- Step to the right with your right foot, then follow with your left foot.
- For 1 repetition, do 4 steps to the right, then 4 steps to the left to return to starting position.
Banded jump squats
- Stand up straight with band tight around thighs, shoulders above hips, feet hip-width apart.
- Squat like you’re sitting in a chair, paying attention that your knees are behind your toes at all times.
- Jump up explosively, then land gently to reverse the movement to the starting position.
Banded glute bridge with pulse
- Lie on your back with band tight around your thighs, bend knees, and keep feet flat on the floor.
- Press your weight into your heels to raise hips.
- Lift your hips until your body forms a straight line from your shoulders, hips, to knees. Squeeze your glutes at the top.
- In the top position, separate and pulse your knees out as far as possible, then bring them back in line with your hips.
- Lie on your back, bend your knees, keep your feet flat on the floor, and place hands behind your head.
- Begin crunch by pressing your lower back into the floor while rolling shoulders up and forward.
- Raise your upper body off the floor, keeping your gaze upward.
- Slowly lower your torso back down.
- Begin standing, then squat down and place your hands on the floor outside your feet.
- Keeping your hands planted, jump your feet behind you and land with straight legs.

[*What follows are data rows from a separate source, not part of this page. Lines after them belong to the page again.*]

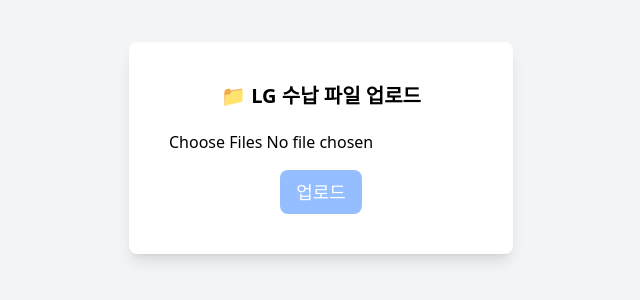
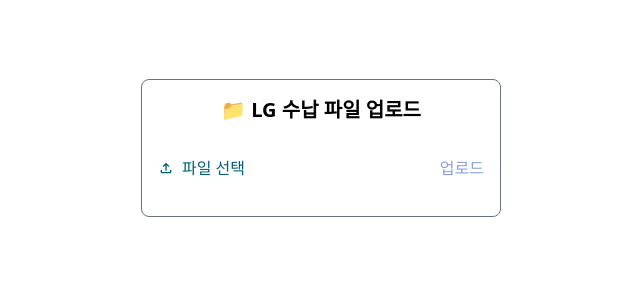
Before and after one commit to berrrypark/receive_telecom_view, a React (Vite) app: page / in a window 1280 px wide. Shown: the part 252-552 px from the top of the page, without its empty margins (319-959 px from the left). Built offline with nearby package versions, Linux system fonts and the light colour scheme.

Commit message:
feat: 요청사항 반영

```diff
--- a/package.json
+++ b/package.json
@@ -25,6 +25,7 @@
     "eslint-plugin-react-hooks": "^5.2.0",
     "eslint-plugin-react-refresh": "^0.4.19",
     "globals": "^16.0.0",
+    "react-icons": "^5.5.0",
     "typescript": "~5.8.3",
     "typescript-eslint": "^8.30.1",
     "vite": "^6.3.5"
--- a/src/SamplePage.tsx
+++ b/src/SamplePage.tsx
@@ -1,12 +1,13 @@
-import { useState } from "react";
+import { useRef, useState } from "react";
 import axios from "axios";
-import ConfirmModal from "./components/ConfirmModal/ConfirmModal";
+import { MdOutlineFileUpload, MdDelete } from "react-icons/md";
 
 const SamplePage = () => {
   const [files, setFiles] = useState<File[]>([]);
   const [uploadComplete, setUploadComplete] = useState(false);
   const [loading, setLoading] = useState(false);
-  const [isModalOpen, setIsModalOpen] = useState(false);
+
+  const fileInputRef = useRef<HTMLInputElement>(null);
 
   const handleFileChange = (event: React.ChangeEvent<HTMLInputElement>) => {
     const selectedFiles = event.target.files;
@@ -40,22 +41,22 @@ const SamplePage = () => {
     });
 
     try {
-      // const res = await axios.post("http://localhost:8081/api/upload/multiple", formData, {
-      //   headers: {
-      //     "Content-Type": "multipart/form-data",
-      //   },
-      // });
+      const res = await axios.post("/api/upload/multiple", formData, {
+        headers: {
+          "Content-Type": "multipart/form-data",
+        },
+      });
+
+      console.log("업로드 응답:", res.data);
 
       // if (res.status == 200) {
       //   setIsModalOpen(true);
       // }
 
-      setIsModalOpen(true);
+      // setIsModalOpen(true);
 
       console.log("업로드할 파일:", files);
-      alert("파일 업로드 완료!");
       setUploadComplete(true);
-      setFiles([]);
     } catch (err) {
       console.error(err);
       alert("업로드 실패!");
@@ -65,7 +66,7 @@ const SamplePage = () => {
   const handleStart = async () => {
     setLoading(true);
     try {
-      await axios.get("http://localhost:8081/api/sunab/lg/start");
+      await axios.get("/api/sunab/lg/start");
       alert("완료되었습니다");
     } catch (err) {
       console.error(err);
@@ -75,47 +76,68 @@ const SamplePage = () => {
     }
   };
 
-  const handleConfirm = () => {
-    console.log("Confirm button clicked");
-    // 여기에 확인 버튼 클릭 시 처리할 로직을 추가하세요.
-    setIsModalOpen(false);
+  const handleDeleteFile = (index: number) => () => {
+    setFiles((prevFiles) => prevFiles.filter((_, i) => i !== index));
+    if (fileInputRef.current) {
+      fileInputRef.current.value = "";
+    }
   };
-  const handleClose = () => {
-    console.log("Close button clicked");
-    // 여기에 모달 닫기 버튼 클릭 시 처리할 로직을 추가하세요.
-    setIsModalOpen(false);
+
+  const openFileDialog = () => {
+    if (fileInputRef.current) {
+      fileInputRef.current.click();
+    }
   };
 
   return (
-    <>
-      <div className="min-h-screen flex justify-center items-center bg-gray-100 font-sans">
-        <div className="bg-white text-black p-10 rounded-lg shadow-lg text-center w-96">
-          <h2 className="mb-5 text-xl font-bold">📁 LG 수납 파일 업로드</h2>
-
-          <input type="file" accept=".layout" multiple onChange={handleFileChange} className="mb-4 block mx-auto" />
+    <div className="h-full w-full flex justify-center items-center">
+      <div className="w-[360px] flex flex-col justify-center items-center rounded-lg border border-gray-500 p-4">
+        <h2 className="mb-8 text-xl font-bold">📁 LG 수납 파일 업로드</h2>
+        <div className="flex justify-between w-full">
+          <button onClick={openFileDialog} className="text-cyan-800 hover:text-cyan-950 flex items-center" disabled={files.length > 0}>
+            <MdOutlineFileUpload className="mr-2" />
+            파일 선택
+          </button>
+          <input type="file" accept=".layout" multiple onChange={handleFileChange} ref={fileInputRef} className="hidden" />
 
           <button
             onClick={handleUpload}
             disabled={files.length === 0}
-            className={`px-4 py-2 bg-blue-500 text-white rounded-lg text-lg ${
-              files.length === 0 ? "opacity-50 cursor-not-allowed" : "hover:bg-blue-600"
-            }`}
+            className={`text-blue-800 hover:text-blue-950 ${files.length === 0 ? "opacity-50 cursor-not-allowed" : "hover:bg-blue-600"}`}
           >
             업로드
           </button>
+        </div>
 
+        <div className="w-full mt-5">
           {files.length > 0 && (
             <div className="mt-5 w-full">
+              <div className="w-full flex justify-between">
                 <h4 className="text-left font-semibold">선택된 파일:</h4>
+                <button
+                  onClick={() => {
+                    setFiles([]);
+                    if (fileInputRef.current) {
+                      fileInputRef.current.value = ""; // input의 파일 선택 초기화
+                    }
+                  }}
+                >
+                  전체 삭제
+                </button>
+              </div>
               <ul className="list-none p-0 text-left">
                 {files.map((file, index) => (
-                  <li key={index} className="bg-gray-200 p-2 rounded-md mb-2">
-                    {file.name}
+                  <li key={index} className="bg-gray-200 p-2 rounded-md mb-2 flex">
+                    <div className="flex-1">{file.name}</div>
+                    <button onClick={handleDeleteFile(index)}>
+                      <MdDelete />
+                    </button>
                   </li>
                 ))}
               </ul>
             </div>
           )}
+        </div>
 
         {uploadComplete && (
           <div className="mt-5">
@@ -134,8 +156,6 @@ const SamplePage = () => {
         )}
       </div>
     </div>
-      <ConfirmModal isOpen={isModalOpen} onConfirm={handleConfirm} onClose={handleClose} />
-    </>
   );
 };
 
--- a/src/components/ConfirmModal/ConfirmModal.tsx
+++ b/src/components/ConfirmModal/ConfirmModal.tsx
@@ -1,10 +1,11 @@
-interface ConfirmModalProps {
+import type { PropsWithChildren } from "react";
+
+interface ConfirmModalProps extends PropsWithChildren {
   isOpen: boolean;
   onConfirm: () => void;
-  onClose: () => void;
 }
 
-const ConfirmModal = ({ isOpen, onConfirm, onClose }: ConfirmModalProps) => {
+const ConfirmModal = ({ isOpen, children, onConfirm }: ConfirmModalProps) => {
   if (!isOpen) return null;
 
   return (
@@ -33,11 +34,9 @@ const ConfirmModal = ({ isOpen, onConfirm, onClose }: ConfirmModalProps) => {
                 </div>
                 <div className="mt-3 text-center sm:mt-0 sm:ml-4 sm:text-left">
                   <h3 className="text-base font-semibold text-gray-900" id="modal-title">
-                    박소영이다
+                    파일 업로드 확인
                   </h3>
-                  <div className="mt-2">
-                    <p className="text-sm text-gray-500">여기에 내용을 입력하시요.</p>
-                  </div>
+                  <div className="mt-2">{children}</div>
                 </div>
               </div>
             </div>
@@ -49,13 +48,6 @@ const ConfirmModal = ({ isOpen, onConfirm, onClose }: ConfirmModalProps) => {
               >
                 확인
               </button>
-              <button
-                type="button"
-                className="mt-3 inline-flex w-full justify-center rounded-md bg-white px-3 py-2 text-sm font-semibold text-gray-900 shadow-xs ring-1 ring-gray-300 ring-inset hover:bg-gray-50 sm:mt-0 sm:w-auto"
-                onClick={onClose}
-              >
-                취소
-              </button>
             </div>
           </div>
         </div>
--- a/src/index.css
+++ b/src/index.css
@@ -7,3 +7,8 @@ body {
   height: 100vh;
   width: 100vw;
 }
+
+#root {
+  width: 100%;
+  height: 100%;
+}
```
Also changed, not shown: 1 other file (tests, documents, lock files or other folders). Lines whose indentation alone changed are shown as unchanged.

- Lower until your chest touches the floor, elbows tight to your body.
- Briefly keep your hands on the floor and use your hips to pop feet back into a squat.

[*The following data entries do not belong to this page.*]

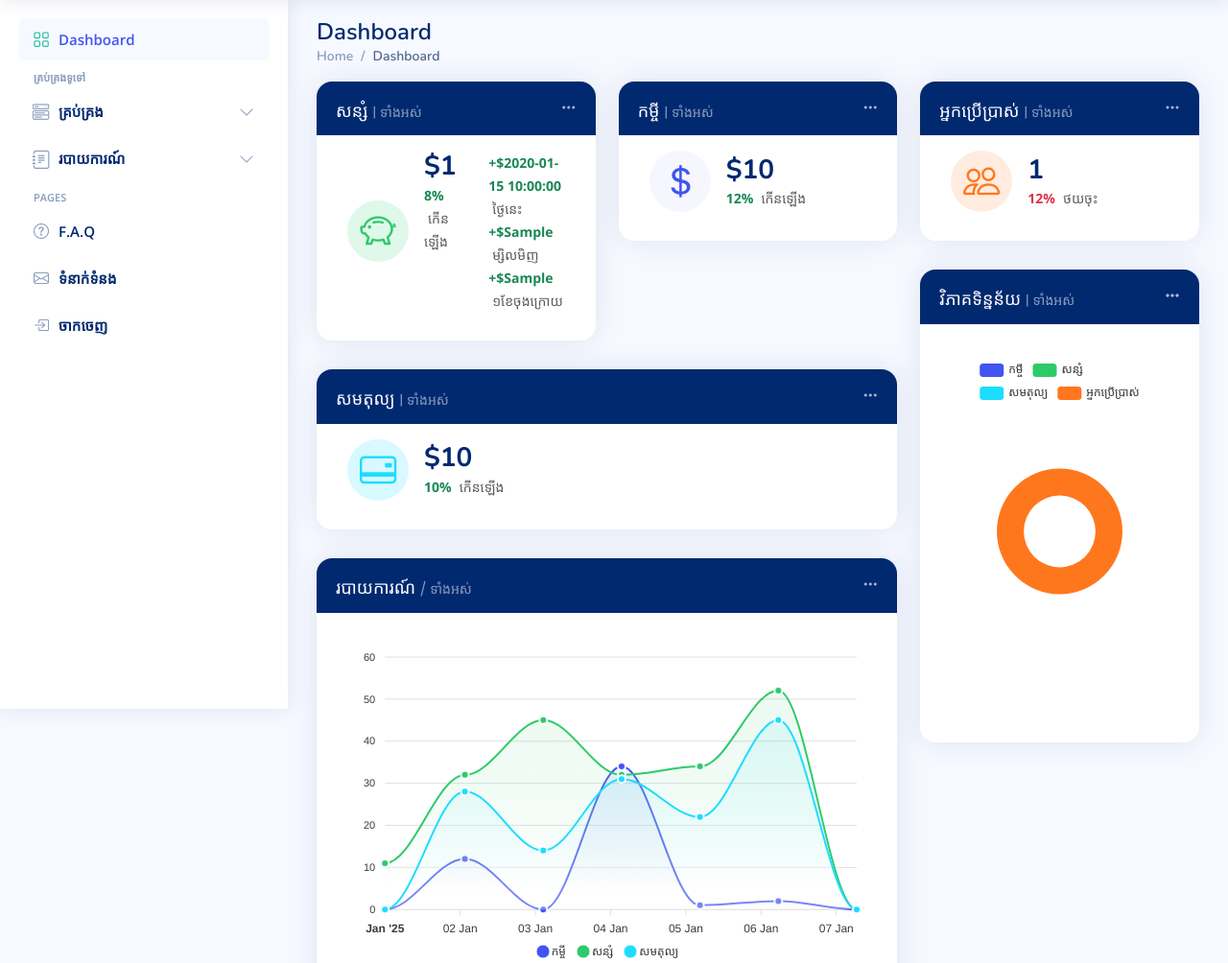
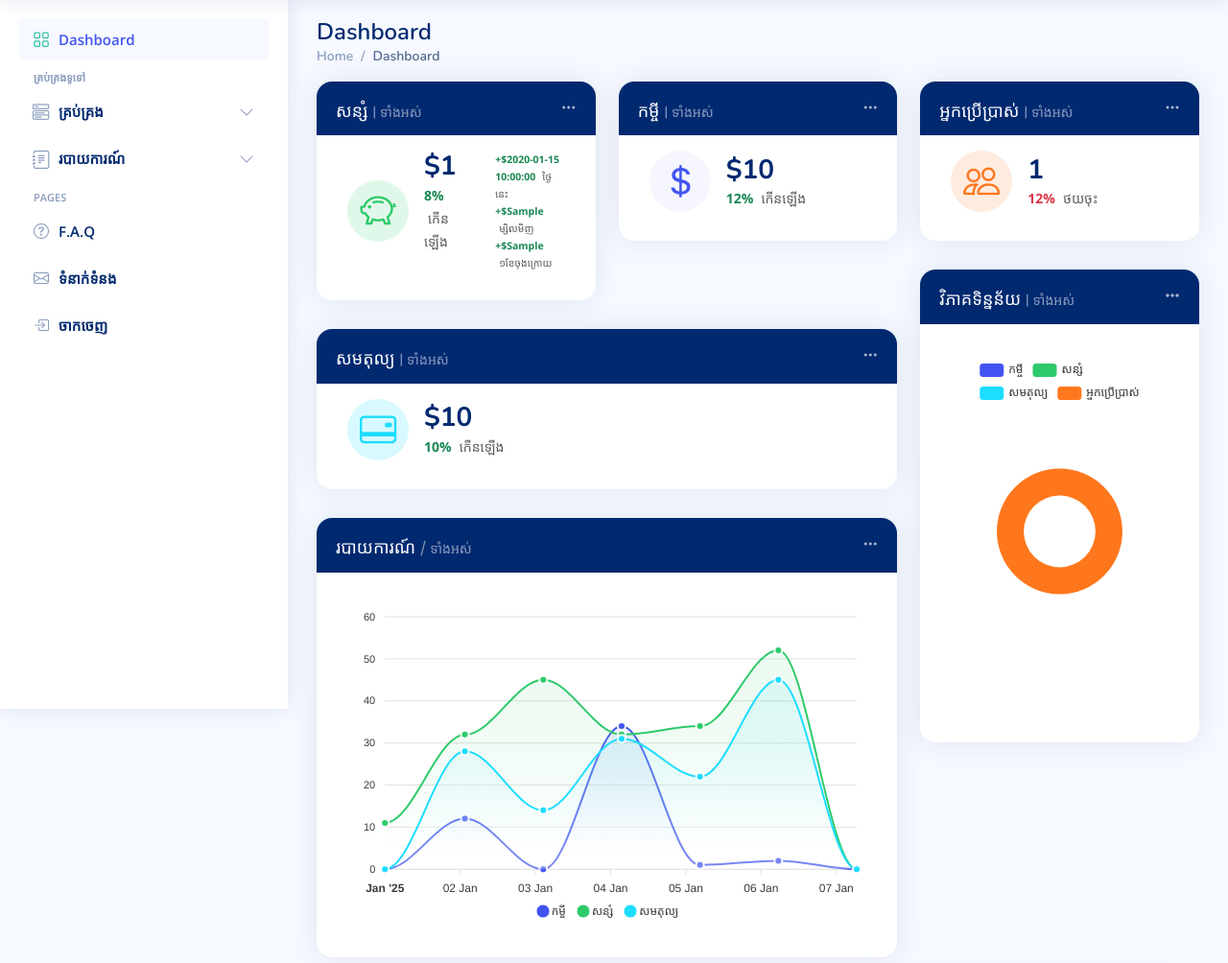
Before and after one commit to sambathreasmey/saving-helper-system, a Flask app: template templates/index.html in a window 1280 px wide. Shown: the part 61-1065 px from the top of the page at 96% size. Run offline with Flask 3, Linux system fonts and the light colour scheme; the template is opened without the code that fills it: most values are stand-ins (such as "Sample title", 1, 10 or a date in 2020); data that the repository does not hold is empty; some libraries are stand-ins or nearby versions.

Commit message:
change saving dashboard

```diff
--- a/templates/index.html
+++ b/templates/index.html
@@ -48,7 +48,7 @@
                         <h6>${{ dashboard.total_saving_deposit }}</h6>
                         <span class="text-success small pt-1 fw-bold">8%</span> <span class="text-muted small pt-2 ps-1">កើនឡើង</span>
                       </div>
-                      <div class="ps-3 ">
+                      <div class="ps-3 " style="font-size: 12px;">
                         <div class="ps-3 ">
                           <span class="text-success small pt-1 fw-bold">+${{ dashboard.saving_today }}</span> <span class="text-muted small pt-2 ps-1">ថ្ងៃនេះ</span>
                         </div>
```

- Explode up into a jump and land on your feet as softly as possible.
- Get in a plank position (pushup position), hands flat on the floor, arms extended, and body in a straight line from head to feet.
- Engage your core and hold this pose for the recommended amount of time.

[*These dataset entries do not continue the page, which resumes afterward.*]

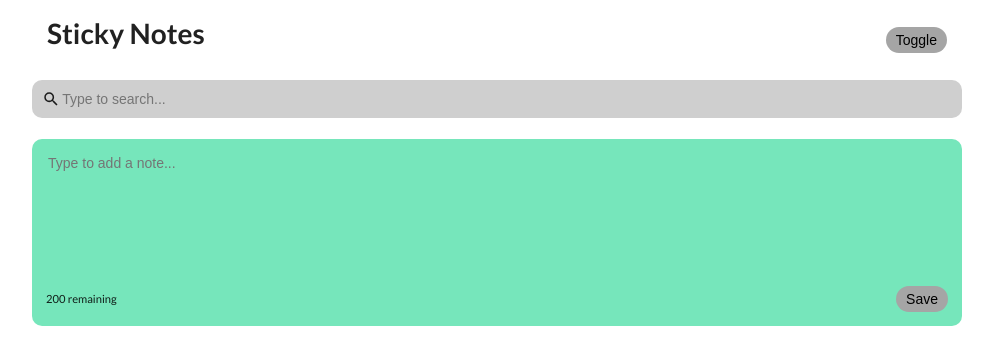
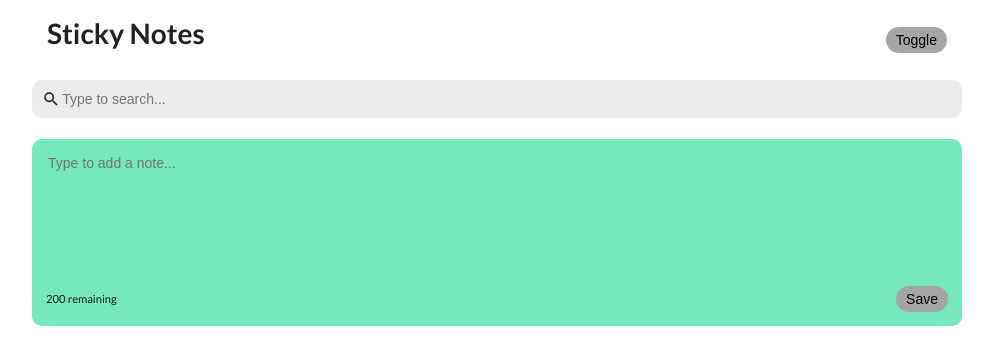
Before and after one commit to nbrandon62/react-notes-app, a React (Create React App) app: page / in a window 1280 px wide. Shown: the top 364 px of the page, without its empty margins (143-1136 px from the left). Built offline with nearby package versions, Linux system fonts and the light colour scheme.

Commit message:
added dark theme toggle

```diff
--- a/src/components/Header.js
+++ b/src/components/Header.js
@@ -1,12 +1,24 @@
-import React from 'react'
+import React from "react";
 
-const Header = () => {
+const Header = ({ handleTheme }) => {
+  //this is a helper function that passes a function into setTheme(). The function says take what gets passed to me and set it to the opposite boolean. In this case, it's whatever the theme state was set to.
+
+  const toggleTheme = () => {
+    handleTheme((theme) => !theme)
+  }
+
   return (
-    <div className='header'>
+    <div className="header">
       <h1>Sticky Notes</h1>
-      <button className='save'> Toggle </button>
+      <button
+        className="save"
+        onClick={toggleTheme}
+      >
+        Toggle
+      </button>
     </div>
-  )
-}
+  );
+};
 
-export default Header
+
+export default Header;
--- a/src/index.css
+++ b/src/index.css
@@ -1,4 +1,5 @@
 .container{
+    min-height: 100vh;
     max-width: 960px;
     margin-right: auto;
     margin-left: auto;
@@ -13,10 +14,18 @@
     justify-content: space-between;
 }
 
+.dark-mode{
+    background-color: black;
+}
+
+.dark-mode h1{
+    color: white;
+}
+
 .search{
     display: flex;
     align-items: center;
-    background-color: rgb(207, 207, 207);
+    background-color: rgb(235, 235, 235);
     border-radius: 10px;
     padding: 10px;
     margin-bottom: 1.5em;
@@ -24,7 +33,7 @@
 
 .search input{
     border: none;
-    background-color: rgb(207, 207, 207);
+    background-color: rgb(235, 235, 235);
 }
 
 .search input:focus{
@@ -36,14 +45,6 @@
     grid-gap: 1rem;
     grid-template-columns: repeat(auto-fit, minmax(250px, 1fr)); /* automaticall resize the columns based on column size, a column cannot be smaller than 250px and no bigger than 1 fractional unit */
 
-}
-
-.dark-mode{
-    background-color: black;
-}
-
-.dark-mode h1{
-    color: white;
 }
 
 .note{
```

On days when you do have time to devote a full hour to exercise, David Freeman, a personal trainer and the national manager of Life Time’s Alpha Training program says to give this high-intensity Alpha Strong Grinder workout a try.
Start with a 1-mile run. This is considered a warmup, so don’t go full out. Then, perform the exercises listed below in AMRAP format for 11 minutes. Do this 5 times total, with a 1-minute rest between rounds.
Do as many rounds as possible in 11 minutes. Rest 1 minute and repeat 5 times.
- 25 burpees
- 25 goblet squats: Pick a weight that challenges you to complete the set with little to no rest.
- 25 goblet hold walking lunges
- 100 singles – jump rope
- row (1600 m)
- Stand with feet shoulder-width apart.
- Bend your knees and place your hands on the ground. Hands should be shoulder-width apart.
- Kick your legs back until you’re in a plank position. Then, jump your feet back to the original position and jump upward while raising your hands towards the sky.
- Stand in a squat position.
- Hold a kettlebell or dumbbell right under your chin. Keep your arms close to your chest, elbows pointing down.
- Lower your body to a squat. Pause at the bottom and press back to the top.
Goblet hold walking lunges
- Hold a kettlebell or dumbbell close to your body and under your chin. Make sure the weight is light enough so you don’t bend at the waist.
- Begin standing with feet together. Take a step out with your right foot to do a walking lunge. Both knees should be bent at 90 degrees or what’s comfortable for you.
- Rise to standing, bringing your left foot forward to meet your right foot — your weight should shift onto your right foot as you do this. Step forward with your left foot to go into the next lunge.
- Continue across the floor with walking lunges, alternating right and left sides.
Short on space? Do these lunges in place by returning your right leg to the starting position and step with your left foot.
Singles – jump rope
- Stand, holding a jump rope.
- Begin the exercise by moving the rope overhead while jumping.
- One rep is considered a single jump rope.
Get on a rowing machine and row 1600 meters at a pace that’s comfortable for you.